Cover your baking dish tightly with foil. Roast the artichokes in the oven for 30-40 minutes or until the artichokes are tender and browned. You can check their doneness by removing them from the oven, unwrapping the foil, and testing a few leaves or piercing the stem. If they seem too al dente or not browned, just rewrap them and place them back in the oven. Cooking time will depend on the size and moisture content of the artichoke.

Once they are cooked, season with more salt and pepper. Serve warm with sliced lemon, or with a dipping sauce.

Some dipping sauces include: melted butter, melted butter with garlic, mayo mixed with lemon juice, or mayo mixed with lemon juice herbs/spices.

Whipped Coconut Cream (vegan)

There's nothing wrong with traditional whipped cream. It's pretty flawless in its classic form. I'm happy to eat something decadent if it's delicious and used to top something warm that's just come out of the oven. However, certain occasions and situations call for non-dairy/vegan desserts. On those occasions, I have often wondered what would be a good non-dairy alternative to classic whipped cream.

While working on the second season of Recipe Rehab I learned this trick from one of our chefs: take a can of regular coconut milk, put it in the fridge overnight, scoop out the creamy part that separates from the liquid, and whip it just as you would regular cream.

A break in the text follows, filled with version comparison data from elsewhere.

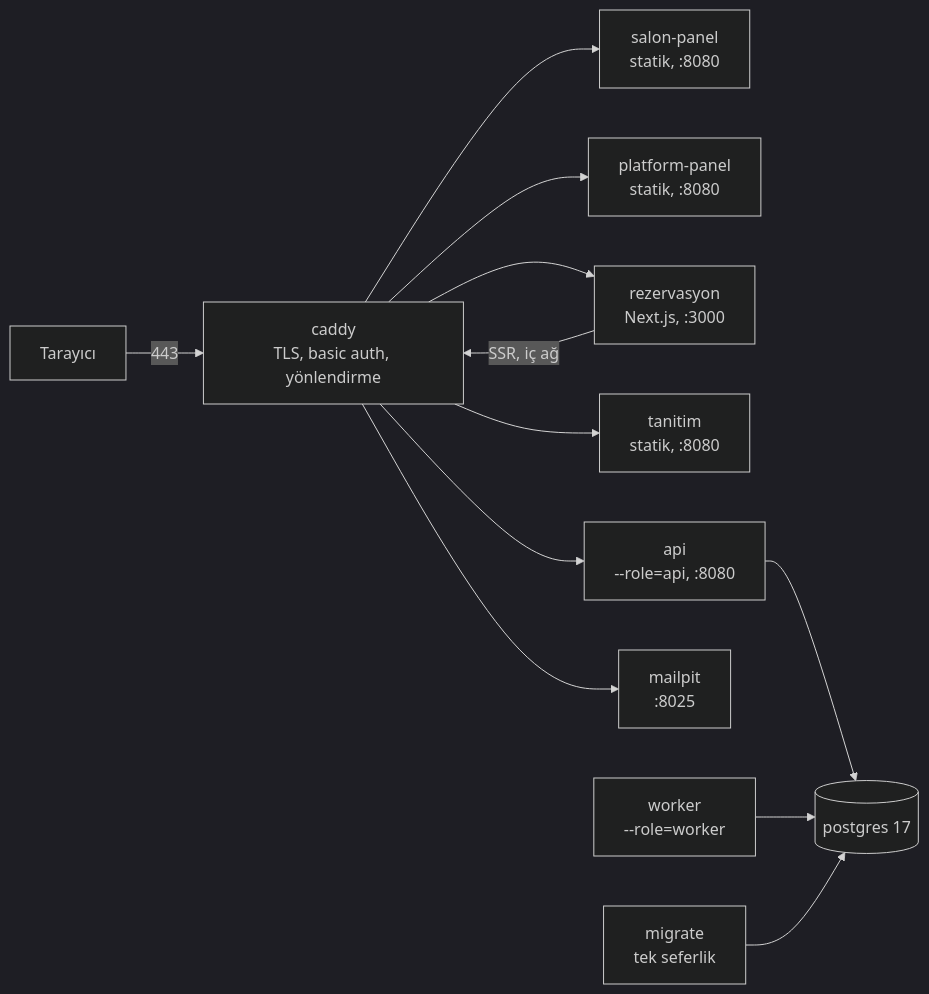
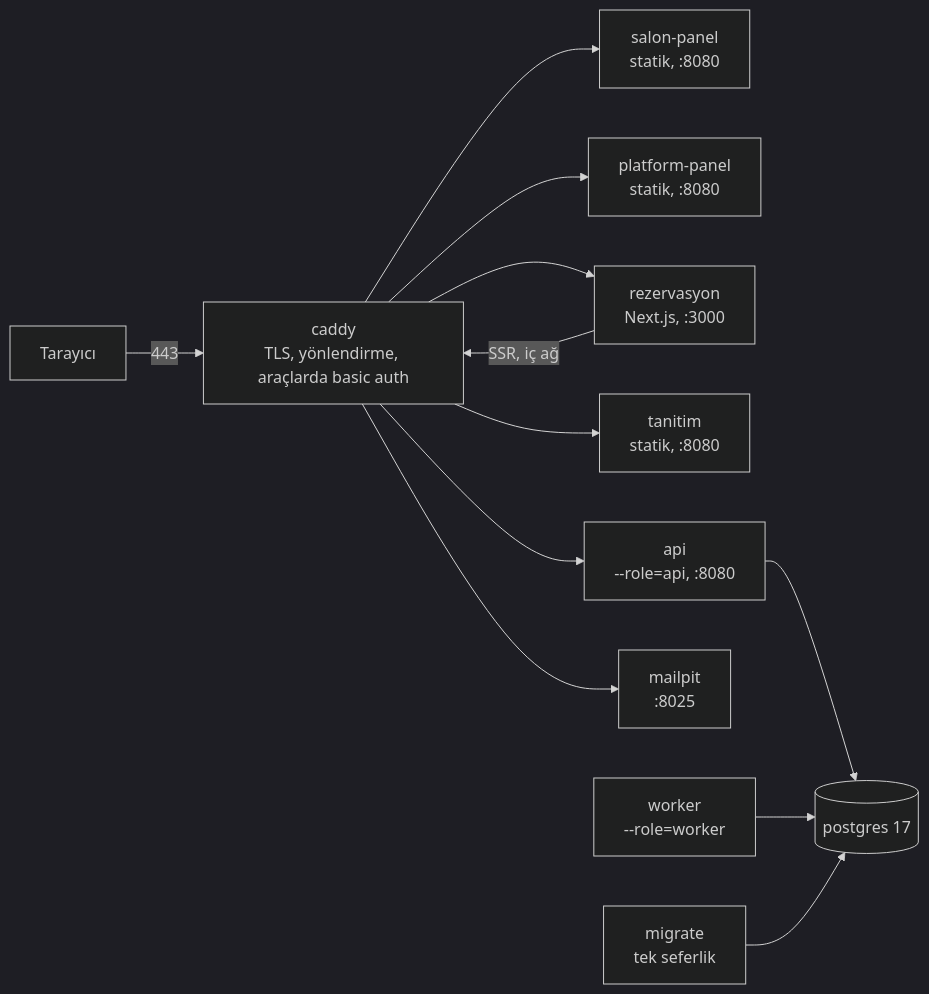
One commit to sefabarlas/omvila changed the diagram in docs/mimari/test-ortami.md. Above: the diagram before and after it, drawn with Mermaid (dark theme). The commit also changed other lines of this file and 2 other files, not shown here.

Commit message:
fix(repo): test ortamında basic auth yalnız sms ve posta adreslerinde (#147)

````diff
--- a/docs/mimari/test-ortami.md
+++ b/docs/mimari/test-ortami.md
@@ -30,14 +30,14 @@
 ```mermaid
 flowchart LR
-  U[Tarayıcı] -->|443| C[caddy<br/>TLS, basic auth, yönlendirme]
+  U[Tarayıcı] -->|443| C[caddy<br/>TLS, yönlendirme, araçlarda basic auth]
   C --> SP[salon-panel<br/>statik, :8080]
   C --> PP[platform-panel<br/>statik, :8080]
   C --> RZ[rezervasyon<br/>Next.js, :3000]
   C --> TN[tanitim<br/>statik, :8080]
   C --> API[api<br/>--role=api, :8080]
   C --> MP[mailpit<br/>:8025]
   RZ -->|SSR, iç ağ| C
   API --> PG[(postgres 17)]
   W[worker<br/>--role=worker] --> PG
   M[migrate<br/>tek seferlik] --> PG
 ```
````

I figured coconut cream would work just as well as coconut milk, and it did! You can use either coconut milk or coconut cream to make this delicious vegan dessert topping. The texture is just like homemade whipped cream, and the taste is mildly coconut-flavored.

I served it with flourless chocolate cake and berries (recipe coming soon), but you could use it to top any dessert you'd like.

Whipped Coconut Cream
Serves 12-14 (this recipe can be easily halved)

2 cans of coconut cream, chilled overnight in the fridge
2 teaspoons agave syrup (or honey/sugar/maple syrup )
2 teaspoons pure vanilla extract

Start this recipe the day before (or days before) by putting your canned coconut cream in the fridge. At least an hour before you whip the cream, place the bowl you plan to use in the freezer. It helps if all of your tools and ingredients are very cold.

Add the coconut cream, agave (or other sweetener or none at all), and vanilla extract to the bowl you will use to whip the cream in.

Using a stand mixer fitted with a whisk attachment, or a hand mixer, or a whisk and lots of elbow grease, whip the coconut cream mixture on medium high until it is thick, fluffy, and looks like whipped cream:

Transfer the whipped coconut cream to a bowl, garnish if you feel like it, and keep it in the fridge until you're ready to serve it.